After more than six years, Las Vegas’ version of The Phantom of the Opera winds down
By Susan Stapleton
Photography by Christopher DeVargas
Every day that passes between now and Sept. 2 is one day closer to the end of a Las Vegas era. And when Phantom—The Las Vegas Spectacular closes after the 7 p.m. show on that day, it will mean that Phantom lead Anthony Crivello has turned in more than 2,000 performances since the show launched more than six years ago at The Venetian.
The show, based on the classic novel by Gaston Leroux, has been the darling of the Las Vegas entertainment scene since it launched in 2006. The 95-minute musical tells the tale of the Phantom, who lurks beneath the stage of the opera house, hidden behind a mask to cloak his deformity.
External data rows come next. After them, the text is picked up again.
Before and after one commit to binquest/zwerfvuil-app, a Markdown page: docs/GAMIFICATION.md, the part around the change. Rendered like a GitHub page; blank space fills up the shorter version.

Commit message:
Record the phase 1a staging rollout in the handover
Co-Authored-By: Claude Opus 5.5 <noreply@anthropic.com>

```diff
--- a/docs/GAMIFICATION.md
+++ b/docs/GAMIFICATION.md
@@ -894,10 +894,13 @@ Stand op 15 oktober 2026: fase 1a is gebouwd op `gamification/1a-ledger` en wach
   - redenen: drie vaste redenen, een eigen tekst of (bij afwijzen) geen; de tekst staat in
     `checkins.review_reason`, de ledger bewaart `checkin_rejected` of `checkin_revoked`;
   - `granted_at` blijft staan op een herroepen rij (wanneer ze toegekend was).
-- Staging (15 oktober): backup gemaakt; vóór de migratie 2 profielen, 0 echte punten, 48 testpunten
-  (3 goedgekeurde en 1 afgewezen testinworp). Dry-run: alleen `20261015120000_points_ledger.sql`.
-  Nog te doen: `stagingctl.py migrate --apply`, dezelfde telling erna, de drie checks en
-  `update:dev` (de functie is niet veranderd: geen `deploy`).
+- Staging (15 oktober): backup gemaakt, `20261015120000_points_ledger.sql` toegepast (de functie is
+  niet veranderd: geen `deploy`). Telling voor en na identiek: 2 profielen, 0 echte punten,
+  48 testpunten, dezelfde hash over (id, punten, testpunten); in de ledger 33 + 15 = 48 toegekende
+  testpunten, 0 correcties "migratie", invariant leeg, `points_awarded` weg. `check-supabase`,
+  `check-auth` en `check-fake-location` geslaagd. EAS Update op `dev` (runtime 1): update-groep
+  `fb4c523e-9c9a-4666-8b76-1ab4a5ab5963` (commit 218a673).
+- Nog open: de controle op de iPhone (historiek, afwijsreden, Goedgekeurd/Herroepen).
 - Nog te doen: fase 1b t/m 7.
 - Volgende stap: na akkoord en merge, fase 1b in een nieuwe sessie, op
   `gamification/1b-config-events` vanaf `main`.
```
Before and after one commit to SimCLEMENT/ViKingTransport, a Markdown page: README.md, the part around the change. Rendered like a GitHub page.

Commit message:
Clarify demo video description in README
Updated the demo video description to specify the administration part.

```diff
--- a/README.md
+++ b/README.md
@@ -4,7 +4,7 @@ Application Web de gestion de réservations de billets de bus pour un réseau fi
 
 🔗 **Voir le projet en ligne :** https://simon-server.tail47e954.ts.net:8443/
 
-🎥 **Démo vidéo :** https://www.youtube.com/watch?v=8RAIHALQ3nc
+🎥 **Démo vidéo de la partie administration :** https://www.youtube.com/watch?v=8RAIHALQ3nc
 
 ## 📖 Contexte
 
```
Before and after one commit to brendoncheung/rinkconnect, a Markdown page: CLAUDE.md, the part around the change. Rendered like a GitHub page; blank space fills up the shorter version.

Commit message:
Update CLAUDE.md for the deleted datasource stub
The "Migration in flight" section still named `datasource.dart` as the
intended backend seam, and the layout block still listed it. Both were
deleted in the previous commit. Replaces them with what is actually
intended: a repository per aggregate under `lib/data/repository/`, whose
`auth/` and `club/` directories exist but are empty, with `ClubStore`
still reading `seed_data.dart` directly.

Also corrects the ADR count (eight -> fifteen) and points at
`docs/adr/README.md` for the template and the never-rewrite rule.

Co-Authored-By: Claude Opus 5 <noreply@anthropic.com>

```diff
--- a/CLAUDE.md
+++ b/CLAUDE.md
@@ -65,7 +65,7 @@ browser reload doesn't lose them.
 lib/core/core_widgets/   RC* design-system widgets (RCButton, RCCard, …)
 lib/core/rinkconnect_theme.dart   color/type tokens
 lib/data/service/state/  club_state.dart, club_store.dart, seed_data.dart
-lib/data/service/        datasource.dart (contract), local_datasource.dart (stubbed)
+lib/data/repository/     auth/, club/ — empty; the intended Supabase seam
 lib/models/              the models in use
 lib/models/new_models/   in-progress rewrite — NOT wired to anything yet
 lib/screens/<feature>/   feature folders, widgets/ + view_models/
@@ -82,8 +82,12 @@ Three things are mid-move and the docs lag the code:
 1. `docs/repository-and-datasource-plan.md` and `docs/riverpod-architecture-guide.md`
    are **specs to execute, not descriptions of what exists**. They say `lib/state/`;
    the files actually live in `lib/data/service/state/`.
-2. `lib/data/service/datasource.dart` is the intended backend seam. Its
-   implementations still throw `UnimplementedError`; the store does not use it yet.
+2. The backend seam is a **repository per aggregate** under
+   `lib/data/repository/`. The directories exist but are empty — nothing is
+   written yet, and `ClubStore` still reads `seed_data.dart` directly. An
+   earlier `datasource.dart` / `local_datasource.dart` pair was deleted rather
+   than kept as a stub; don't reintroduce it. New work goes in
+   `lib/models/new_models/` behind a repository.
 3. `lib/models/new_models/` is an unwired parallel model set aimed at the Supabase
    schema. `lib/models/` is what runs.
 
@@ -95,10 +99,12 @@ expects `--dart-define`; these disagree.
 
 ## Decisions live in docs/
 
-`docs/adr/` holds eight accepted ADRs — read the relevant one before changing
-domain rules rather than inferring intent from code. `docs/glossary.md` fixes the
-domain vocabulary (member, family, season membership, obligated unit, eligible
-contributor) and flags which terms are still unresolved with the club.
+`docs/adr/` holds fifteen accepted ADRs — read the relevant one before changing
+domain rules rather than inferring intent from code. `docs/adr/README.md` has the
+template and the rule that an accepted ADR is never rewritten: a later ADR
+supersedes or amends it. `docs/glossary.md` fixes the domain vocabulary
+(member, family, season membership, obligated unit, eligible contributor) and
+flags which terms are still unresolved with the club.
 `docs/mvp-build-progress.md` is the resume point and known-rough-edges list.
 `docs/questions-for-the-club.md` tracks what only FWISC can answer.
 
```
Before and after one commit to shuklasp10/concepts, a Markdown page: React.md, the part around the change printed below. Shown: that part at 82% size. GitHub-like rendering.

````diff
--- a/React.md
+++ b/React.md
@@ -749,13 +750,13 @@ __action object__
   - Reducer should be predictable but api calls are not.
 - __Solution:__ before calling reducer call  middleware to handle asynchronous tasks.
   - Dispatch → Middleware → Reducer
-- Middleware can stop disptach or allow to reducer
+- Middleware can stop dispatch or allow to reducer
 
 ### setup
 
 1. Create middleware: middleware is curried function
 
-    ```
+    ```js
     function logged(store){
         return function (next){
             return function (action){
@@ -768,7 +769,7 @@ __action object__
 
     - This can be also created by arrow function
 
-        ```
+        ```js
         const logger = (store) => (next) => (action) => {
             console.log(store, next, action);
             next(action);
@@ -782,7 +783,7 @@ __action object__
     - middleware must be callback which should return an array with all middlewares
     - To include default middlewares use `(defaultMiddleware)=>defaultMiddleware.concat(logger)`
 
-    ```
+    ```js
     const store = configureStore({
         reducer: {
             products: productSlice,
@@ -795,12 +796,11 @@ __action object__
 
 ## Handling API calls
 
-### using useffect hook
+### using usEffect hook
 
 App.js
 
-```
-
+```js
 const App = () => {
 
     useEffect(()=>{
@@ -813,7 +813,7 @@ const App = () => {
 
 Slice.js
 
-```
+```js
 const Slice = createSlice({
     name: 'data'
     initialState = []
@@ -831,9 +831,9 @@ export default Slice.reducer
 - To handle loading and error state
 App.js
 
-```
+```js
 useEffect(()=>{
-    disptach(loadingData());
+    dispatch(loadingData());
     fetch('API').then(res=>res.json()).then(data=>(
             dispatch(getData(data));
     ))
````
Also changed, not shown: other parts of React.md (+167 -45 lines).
It’s a love story, with the Phantom obsessed with the young soprano, Christine, whom he positions as the lead in the opera.
Based on the original show on Broadway, this shortened version sans an intermission features all the music from the Andrew Lloyd Webber original. The $40 million theater was created for this version, with a stage that replicates the Paris Opera Garnier.
“You won’t see Phantom done this way again,” Crivello says. One of the most famous stars of the Vegas version might be the 2,000-pound chandelier dubbed Maria, a $5 million detail that crashes into four parts, using 32 winches to restore it to its original glory. “You can’t bring that to Broadway or London.”
And it’s the only production of Phantom to have a permanent opera as part of the venue, filled with 80 mannequins waiting for the show to start. It’s also one of the only Phantom productions to employ stuntmen for feats such as the stagehand hanging from the rafters. “Here, you see the guy fighting for his life,” Crivello says.
The show paved the way for venues such as The Smith Center, Vegas’ new downtown performing arts center that features Broadway productions such as Wicked, Crivello says. “This production inside a casino broke the mold. We generated a profile of what can come in. People have thanked us for bringing in the type of show like this,” he says.
For Crivello, it means a change of venue. Although he had moved to Vegas (and had two children born here, one age 6 and the other 3), he plans to head back to New York City to find a new show. Despite a certain sadness behind the closing of the musical, the Broadway star is upbeat about the future. Crivello, who has had roles in three of director Hal Prince’s productions, says, “My heart and prayer is that the fourth one is coming.”
He leaves the production, where he spent more than 3,000 hours in the makeup chair being transformed into the Phantom, with mixed feelings. “To be completely honest about it, I wish I could take a month’s break and come back to it. With this kind of role, there’s always room for explorations.”